Anyone who has read Clason's books (many have been re-issued by the wonderful couple at Rue Morgue Press) will know that these mysteries can get very eggheady as the investigation proceeds. Clason likes to populate his books with characters who have technical and scientific knowledge, characters who are well read and have a habit of alluding to their favorite works and writers, and characters who have other arcane bits of info that will somehow find itself into the dialog. Westborough, of course, is the main lecturer and allusion dropper - much of his prattle is just that and has nothing whatsoever to do with the story. This kind of pretentious malarkey is also found in the works of Ellery Queen and S.S. Van Dine. Some may find this quaint, some may find it eye-opening, with me it gets old very fast.
We have mini lectures on organic chemistry, the various methods of creating prussic acid, and the numerous uses of potassium cyanide (one of its ingredients) in business and industry. The night clerk Chris Larson just happens to be taking a course in chemical engineering and willingly shows off what he knows to help the police. But whereas a few sentences might suffice to relay this information to the reader Clason goes on for pages. There is also a lecture on how locks work, emphasizing the difference between a cylinder lock and a "paracentric" lock which is apparently the lock of choice at the Hotel Equable. While I was finally satisfied that a mystery writer had the smarts to explain it's not easy to pick many types of locks, I did think that Clason was indulging himself with the lock business as well. But then locks and keys have an awful lot to do with this book. The preponderance of locked doors, locked rooms mysteriously accessed, lock picks and hotel passkeys in the book makes The Fifth Tumbler a fitting title. Especially so when Westborough uses the inner workings of a lock as a metaphor for his approach in solving the crime:
"Let me elucidate by means of an analogy. The situation is not unlike the mechanism of a pin-tumbler lock."
"I'll be taking locks to pieces in my sleep," Mack declared with emphasis. "There's five pin tumblers, and the wedges on the key have to raise 'em all in a line before the plug can turn. That what you mean?"
"Exactly. To carry the parable a step further, I might add that four of my tumblers have reached the proper height, but an obstinate fifth prevents the lock from opening."When the time comes for Westborough to reveal the identity of the murderer we get yet another long lecture and a killer who, when faced with his mistakes, crumbles under pressure and confesses. But his motive is kept secret for yet another chapter when the requisite surprise is delivered with a resounding thud. This is the only part of the book that fails to honor the fair play tenets of the detective novel. Although some background is given earlier in the book only the most imaginative reader could have made the outrageous leap required to connect the murderer and his motive. For me this was not so much a surprise as it was one of those eleventh hour tricks found in many of Carolyn Wells' mysteries. You expect a rabbit to be pulled out of the hat, but instead a kangaroo jumps out, hops all over the page, and practically thumbs its nose at you. You feel kind of stunned and cheated, no smile on your face and no desire to applaud.
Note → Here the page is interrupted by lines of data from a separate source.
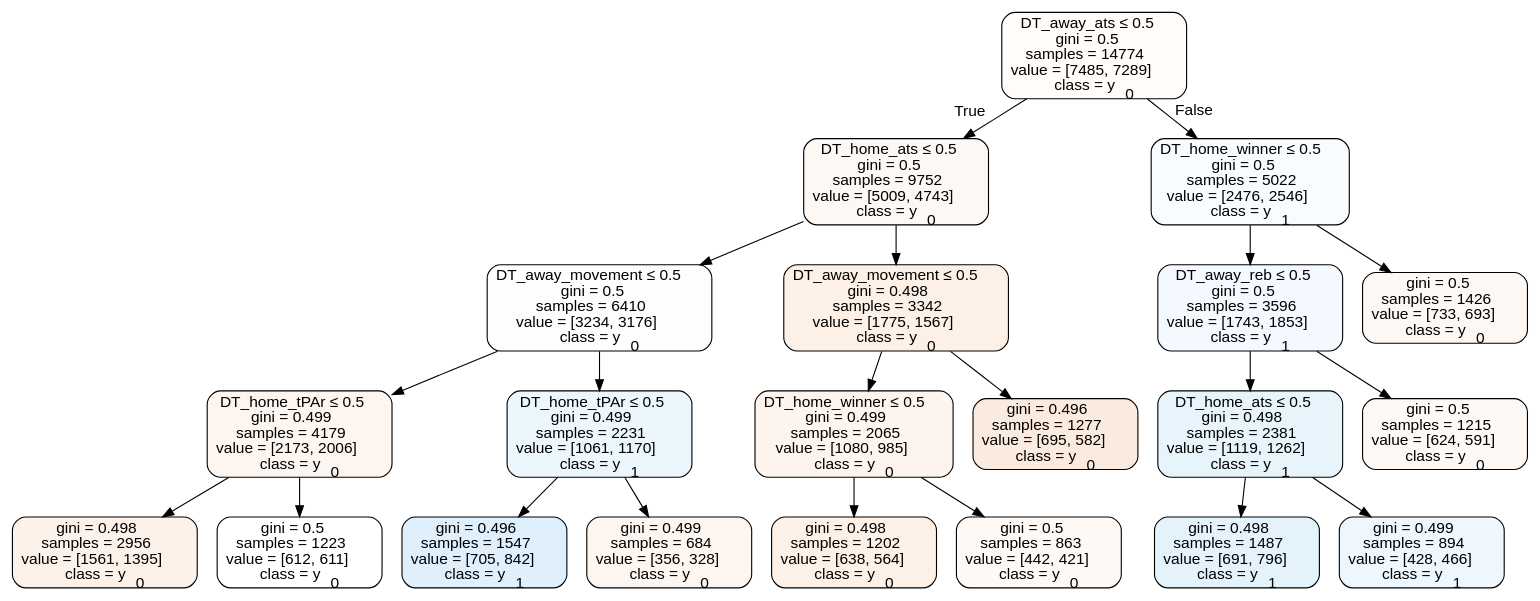
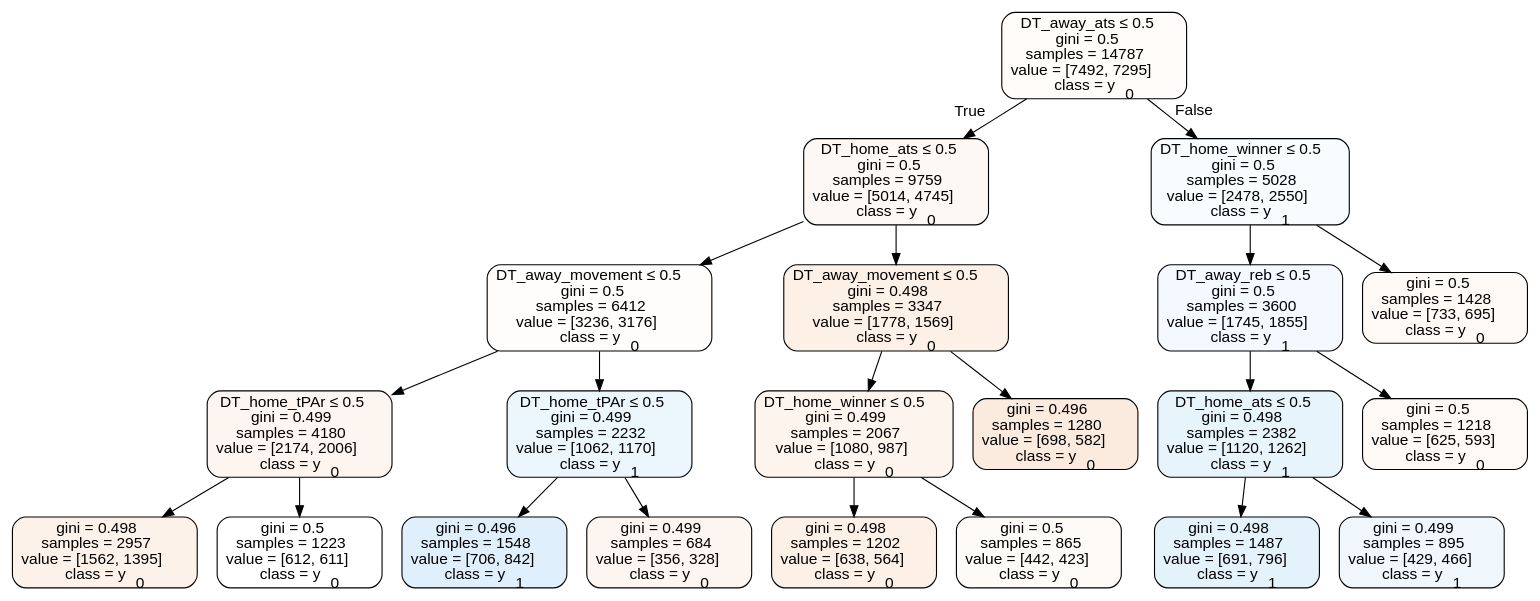
The diagram in Basketball/data/trees/tree2017home.dot (usbogie/ncaa-bets), drawn with Graphviz before and after one commit. The commit also changed 9 other files, not shown here.

```diff
--- a/Basketball/data/trees/tree2017home.dot
+++ b/Basketball/data/trees/tree2017home.dot
@@ -1,45 +1,45 @@
 digraph Tree {
 node [shape=box, style="filled, rounded", color="black", fontname=helvetica] ;
 edge [fontname=helvetica] ;
-0 [label=<DT_away_ats &le; 0.5<br/>gini = 0.5<br/>samples = 14774<br/>value = [7485, 7289]<br/>class = y<SUB>0</SUB>>, fillcolor="#e5813907"] ;
-1 [label=<DT_home_ats &le; 0.5<br/>gini = 0.5<br/>samples = 9752<br/>value = [5009, 4743]<br/>class = y<SUB>0</SUB>>, fillcolor="#e581390e"] ;
+0 [label=<DT_away_ats &le; 0.5<br/>gini = 0.5<br/>samples = 14787<br/>value = [7492, 7295]<br/>class = y<SUB>0</SUB>>, fillcolor="#e5813907"] ;
+1 [label=<DT_home_ats &le; 0.5<br/>gini = 0.5<br/>samples = 9759<br/>value = [5014, 4745]<br/>class = y<SUB>0</SUB>>, fillcolor="#e581390e"] ;
 0 -> 1 [labeldistance=2.5, labelangle=45, headlabel="True"] ;
-2 [label=<DT_away_movement &le; 0.5<br/>gini = 0.5<br/>samples = 6410<br/>value = [3234, 3176]<br/>class = y<SUB>0</SUB>>, fillcolor="#e5813905"] ;
+2 [label=<DT_away_movement &le; 0.5<br/>gini = 0.5<br/>samples = 6412<br/>value = [3236, 3176]<br/>class = y<SUB>0</SUB>>, fillcolor="#e5813905"] ;
 1 -> 2 ;
-3 [label=<DT_home_tPAr &le; 0.5<br/>gini = 0.499<br/>samples = 4179<br/>value = [2173, 2006]<br/>class = y<SUB>0</SUB>>, fillcolor="#e5813914"] ;
+3 [label=<DT_home_tPAr &le; 0.5<br/>gini = 0.499<br/>samples = 4180<br/>value = [2174, 2006]<br/>class = y<SUB>0</SUB>>, fillcolor="#e5813914"] ;
 2 -> 3 ;
-4 [label=<gini = 0.498<br/>samples = 2956<br/>value = [1561, 1395]<br/>class = y<SUB>0</SUB>>, fillcolor="#e581391b"] ;
+4 [label=<gini = 0.498<br/>samples = 2957<br/>value = [1562, 1395]<br/>class = y<SUB>0</SUB>>, fillcolor="#e581391b"] ;
 3 -> 4 ;
 5 [label=<gini = 0.5<br/>samples = 1223<br/>value = [612, 611]<br/>class = y<SUB>0</SUB>>, fillcolor="#e5813900"] ;
 3 -> 5 ;
-6 [label=<DT_home_tPAr &le; 0.5<br/>gini = 0.499<br/>samples = 2231<br/>value = [1061, 1170]<br/>class = y<SUB>1</SUB>>, fillcolor="#399de518"] ;
+6 [label=<DT_home_tPAr &le; 0.5<br/>gini = 0.499<br/>samples = 2232<br/>value = [1062, 1170]<br/>class = y<SUB>1</SUB>>, fillcolor="#399de518"] ;
 2 -> 6 ;
-7 [label=<gini = 0.496<br/>samples = 1547<br/>value = [705, 842]<br/>class = y<SUB>1</SUB>>, fillcolor="#399de529"] ;
+7 [label=<gini = 0.496<br/>samples = 1548<br/>value = [706, 842]<br/>class = y<SUB>1</SUB>>, fillcolor="#399de529"] ;
 6 -> 7 ;
 8 [label=<gini = 0.499<br/>samples = 684<br/>value = [356, 328]<br/>class = y<SUB>0</SUB>>, fillcolor="#e5813914"] ;
 6 -> 8 ;
-9 [label=<DT_away_movement &le; 0.5<br/>gini = 0.498<br/>samples = 3342<br/>value = [1775, 1567]<br/>class = y<SUB>0</SUB>>, fillcolor="#e581391e"] ;
+9 [label=<DT_away_movement &le; 0.5<br/>gini = 0.498<br/>samples = 3347<br/>value = [1778, 1569]<br/>class = y<SUB>0</SUB>>, fillcolor="#e581391e"] ;
 1 -> 9 ;
-10 [label=<DT_home_winner &le; 0.5<br/>gini = 0.499<br/>samples = 2065<br/>value = [1080, 985]<br/>class = y<SUB>0</SUB>>, fillcolor="#e5813916"] ;
+10 [label=<DT_home_winner &le; 0.5<br/>gini = 0.499<br/>samples = 2067<br/>value = [1080, 987]<br/>class = y<SUB>0</SUB>>, fillcolor="#e5813916"] ;
 9 -> 10 ;
 11 [label=<gini = 0.498<br/>samples = 1202<br/>value = [638, 564]<br/>class = y<SUB>0</SUB>>, fillcolor="#e581391e"] ;
 10 -> 11 ;
-12 [label=<gini = 0.5<br/>samples = 863<br/>value = [442, 421]<br/>class = y<SUB>0</SUB>>, fillcolor="#e581390c"] ;
+12 [label=<gini = 0.5<br/>samples = 865<br/>value = [442, 423]<br/>class = y<SUB>0</SUB>>, fillcolor="#e581390b"] ;
 10 -> 12 ;
-13 [label=<gini = 0.496<br/>samples = 1277<br/>value = [695, 582]<br/>class = y<SUB>0</SUB>>, fillcolor="#e5813929"] ;
+13 [label=<gini = 0.496<br/>samples = 1280<br/>value = [698, 582]<br/>class = y<SUB>0</SUB>>, fillcolor="#e581392a"] ;
 9 -> 13 ;
-14 [label=<DT_home_winner &le; 0.5<br/>gini = 0.5<br/>samples = 5022<br/>value = [2476, 2546]<br/>class = y<SUB>1</SUB>>, fillcolor="#399de507"] ;
+14 [label=<DT_home_winner &le; 0.5<br/>gini = 0.5<br/>samples = 5028<br/>value = [2478, 2550]<br/>class = y<SUB>1</SUB>>, fillcolor="#399de507"] ;
 0 -> 14 [labeldistance=2.5, labelangle=-45, headlabel="False"] ;
-15 [label=<DT_away_reb &le; 0.5<br/>gini = 0.5<br/>samples = 3596<br/>value = [1743, 1853]<br/>class = y<SUB>1</SUB>>, fillcolor="#399de50f"] ;
+15 [label=<DT_away_reb &le; 0.5<br/>gini = 0.5<br/>samples = 3600<br/>value = [1745, 1855]<br/>class = y<SUB>1</SUB>>, fillcolor="#399de50f"] ;
 14 -> 15 ;
-16 [label=<DT_home_ats &le; 0.5<br/>gini = 0.498<br/>samples = 2381<br/>value = [1119, 1262]<br/>class = y<SUB>1</SUB>>, fillcolor="#399de51d"] ;
+16 [label=<DT_home_ats &le; 0.5<br/>gini = 0.498<br/>samples = 2382<br/>value = [1120, 1262]<br/>class = y<SUB>1</SUB>>, fillcolor="#399de51d"] ;
 15 -> 16 ;
 17 [label=<gini = 0.498<br/>samples = 1487<br/>value = [691, 796]<br/>class = y<SUB>1</SUB>>, fillcolor="#399de522"] ;
 16 -> 17 ;
-18 [label=<gini = 0.499<br/>samples = 894<br/>value = [428, 466]<br/>class = y<SUB>1</SUB>>, fillcolor="#399de515"] ;
+18 [label=<gini = 0.499<br/>samples = 895<br/>value = [429, 466]<br/>class = y<SUB>1</SUB>>, fillcolor="#399de514"] ;
 16 -> 18 ;
-19 [label=<gini = 0.5<br/>samples = 1215<br/>value = [624, 591]<br/>class = y<SUB>0</SUB>>, fillcolor="#e581390d"] ;
+19 [label=<gini = 0.5<br/>samples = 1218<br/>value = [625, 593]<br/>class = y<SUB>0</SUB>>, fillcolor="#e581390d"] ;
 15 -> 19 ;
-20 [label=<gini = 0.5<br/>samples = 1426<br/>value = [733, 693]<br/>class = y<SUB>0</SUB>>, fillcolor="#e581390e"] ;
+20 [label=<gini = 0.5<br/>samples = 1428<br/>value = [733, 695]<br/>class = y<SUB>0</SUB>>, fillcolor="#e581390d"] ;
 14 -> 20 ;
 }
```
UPDATE: The Clyde B. Clason bibliography. All books feature Prof. Westborough as the detective.
The Fifth Tumbler (1936)
The Death Angel (1936)*
Blind Drifts (1937)*
The Purple Parrot (1937)*
The Man From Tibet (1938)*
The Whispering Ear (1938)
Murder Gone Minoan (1939)*
Dragon's Cave (1939)*
Poison Jasmine (1940)*
Green Shiver (1941)*
*These titles are available in trade paperback reissues from Rue Morgue Press. Tell them I sent you.
First congratulations on the award. It is indeed a stylish blog.
Re Clason, Queen, Van Dine, and the literary and scientific asides of the characters, someone once said of Van Dine's THE BISHOP MURDER CASE, that it was a fair play mystery only if the average reader could be expected to be well acquainted with Einsteinian mathematics, German opera, the properties of heavy water, a German treatise on criminal psychology, and the origin and meaning of nursery rhymes.
Achieve all that and you might beat Philo Vance to the killer.
I've never found Clason quite in the class with the others mentioned or with Anthony Abbott or C. Daly King who were also in the general Van Dine school.
Re why fictional archaeologist, paleontologist, and other such scientific sleuths tend to have such elaborate names (and usually three of them) I suspect they were often trying to invoke the image of someone like Othneil Charles Marsh, Edward Drinker Cope, Flinders Petrie, and others of a more swashbuckling age of science.
I find sometimes American authors from this period (Rupert Penny was an English cousin) really tended to overelaborate. The Van Dine influence, I think. John Street and Freeman Wills Crofts and usually John Dickson Carr manage to have complicated plots without getting quite so outre and desperate to show off learning. What Street and Crofts lose in "excitement" I think they make up for in credibility. Somehow Street can make you seriously believe in a purple hedgehog as an instrument of annihilation (and he doesn't need twenty-seven showoff footnotes to explain it).ReplyDelete
I agree about the abiltities of Major Street and Crofts. The 'humdrum' school, as Curt Evans calls it, has many pleasures beyond visceral thrills for lovers of the fair play mystery.
In Van Dine's case, at least, the eruidition was genuine (unlike some of Lord Peter's), and when he quoted extensively from a German book on criminal psychology you could be certain there was such a book, and it was the most important such book available.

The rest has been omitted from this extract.